- INSTRUCTIONS FOR THE TASK:
Using the data below, return all lines in which "size" appears.

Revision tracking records

┄┄┄┄┄┄┄┄┄┄

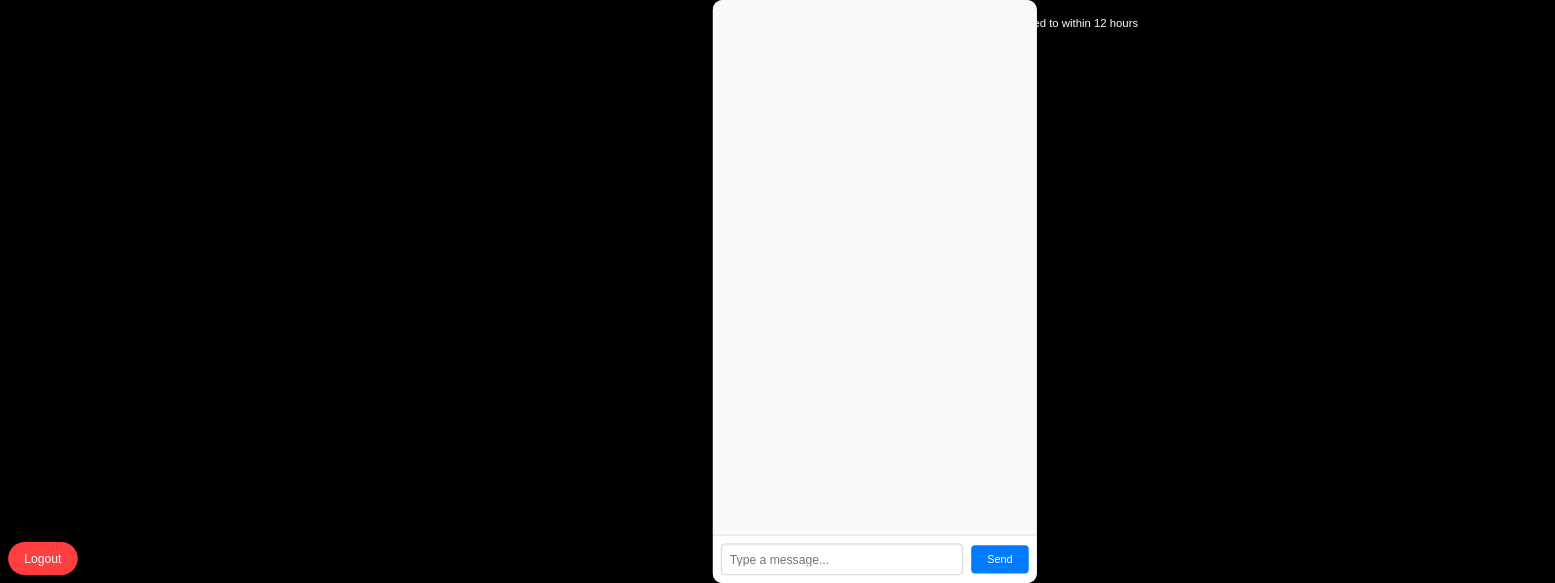
Repository: mdmisri/needy-talk
Page: /home (app in frontend/talk-d1/), after clicking the first element matching `div.card`
The author's editor kept a copy of each file at every save. The page is drawn from the files as they stood at one save, then again after the next save.
The browser window is 1280 px wide. The page is 1920 px wide, then 1280 px, so the pictures cover 1920 px, including what lies to the right of the window. The pictures show the whole page, at 81% of full size.
The page's requests for data from a server got no answer. The project was rebuilt for these pictures with package versions that can differ from the ones it lists, and the page was loaded fresh each time. No one was signed in, and anything a server would have sent is missing. Also part of the build but not shown: frontend/talk-d1/src/components/Login/Login.js, frontend/talk-d1/src/components/Register/Register.js, frontend/talk-d1/src/components/Chat/styles/Message.css, frontend/talk-d1/src/components/Chat/Message.js, frontend/talk-d1/src/components/Chat/AdminChatBox.js.

Above is the page before, as saved 2024-07-31 08:54:39.

After the next save:
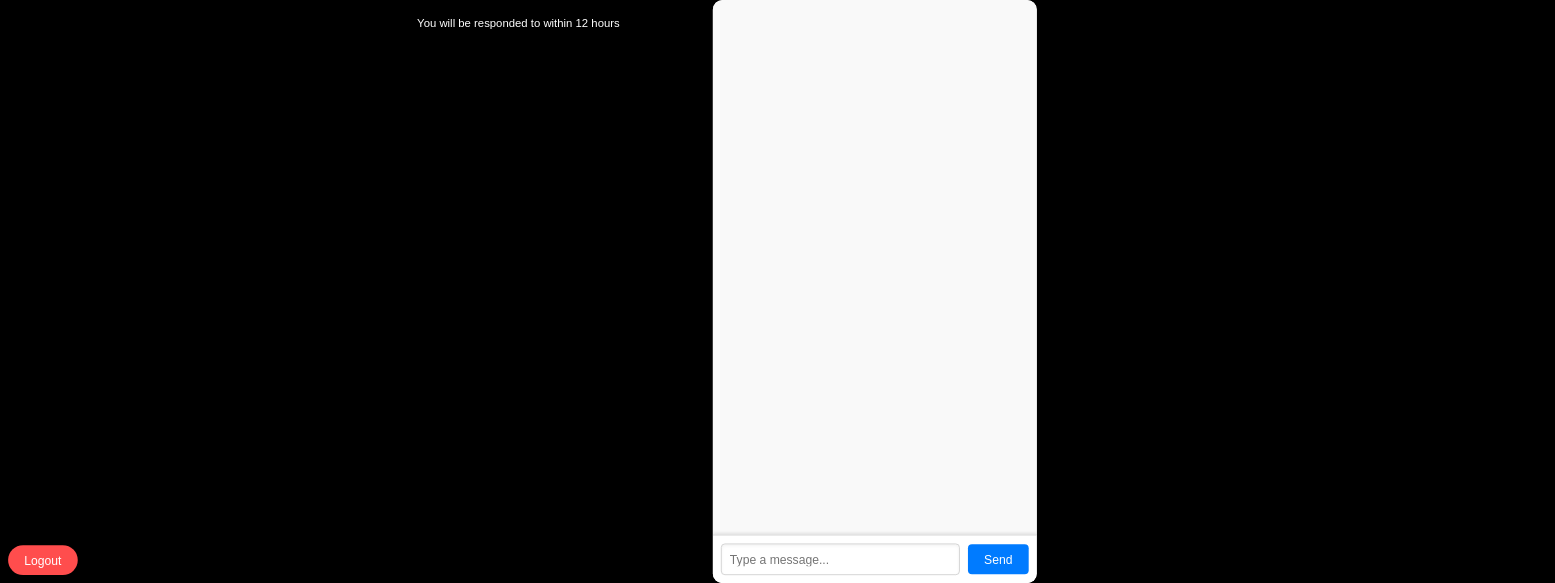
Saved 11 s later.
--- a/frontend/talk-d1/src/components/Chat/styles/ChatBox.css
+++ b/frontend/talk-d1/src/components/Chat/styles/ChatBox.css
@@ -1,4 +1,3 @@
-/* General styles for chatbox and messages */
 .chatbox {
     display: flex;
     flex-direction: column;
@@ -47,7 +46,7 @@
     color: #333;
 }
 
-.input-container {
+.input-area {
     display: flex;
     padding: 10px;
     border-top: 1px solid #e0e0e0;
@@ -72,7 +71,7 @@ input:focus {
     box-shadow: 0 0 5px rgba(0, 123, 255, 0.5);
 }
 
-/* button {
+button {
     padding: 12px 20px;
     border: none;
     border-radius: 25px;
@@ -81,41 +80,38 @@ input:focus {
     font-size: 15px;
     cursor: pointer;
     transition: background-color 0.3s;
-} */
+}
 
-/* button:hover {
+button:hover {
     background-color: #0056b3;
-} */
+}
 
-/* Notification text styling */
 .notification-text {
     position: absolute;
-    top: 10px; /* Position at the top */
-    width: 100%; /* Full width */
-    text-align: center; /* Center text */
-    color: white; /* White color */
-    background-color: rgba(0, 0, 0, 0.7); /* Semi-transparent background */
-    padding: 10px; /* Padding for readability */
-    border-radius: 12px;
+    top: 10px;
+    left: 50%;
+    transform: translateX(-50%);
+    background-color: #000;
+    color: #fff;
+    padding: 10px 20px;
+    border-radius: 10px;
     font-size: 14px;
-    box-sizing: border-box; /* Ensure padding and border are included in the element's total width and height */
 }
 
-/* Logout button styling */
 .logout-button {
-    position: fixed; /* Fixed position */
-    bottom: 10px; /* Bottom left corner */
+    position: absolute;
+    bottom: 10px;
     left: 10px;
-    padding: 12px 20px;
-    background-color: #ff3e3e; /* Red color */
-    color: #ffffff; /* White text */
+    background-color: #ff4d4d;
+    color: white;
     border: none;
+    padding: 10px 20px;
     border-radius: 25px;
+    font-size: 15px;
     cursor: pointer;
-    font-size: 15px;
     transition: background-color 0.3s;
 }
 
 .logout-button:hover {
-    background-color: #d32f2f; /* Darker red on hover */
+    background-color: #ff1a1a;
 }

┄┄┄┄┄┄┄┄┄┄

- WRITTEN SOLUTION:
The browser window is 1280 px wide. The page is 1920 px wide, then 1280 px, so the pictures cover 1920 px, including what lies to the right of the window. The pictures show the whole page, at 81% of full size.
     font-size: 15px;
     font-size: 14px;
+    font-size: 15px;
-    font-size: 15px;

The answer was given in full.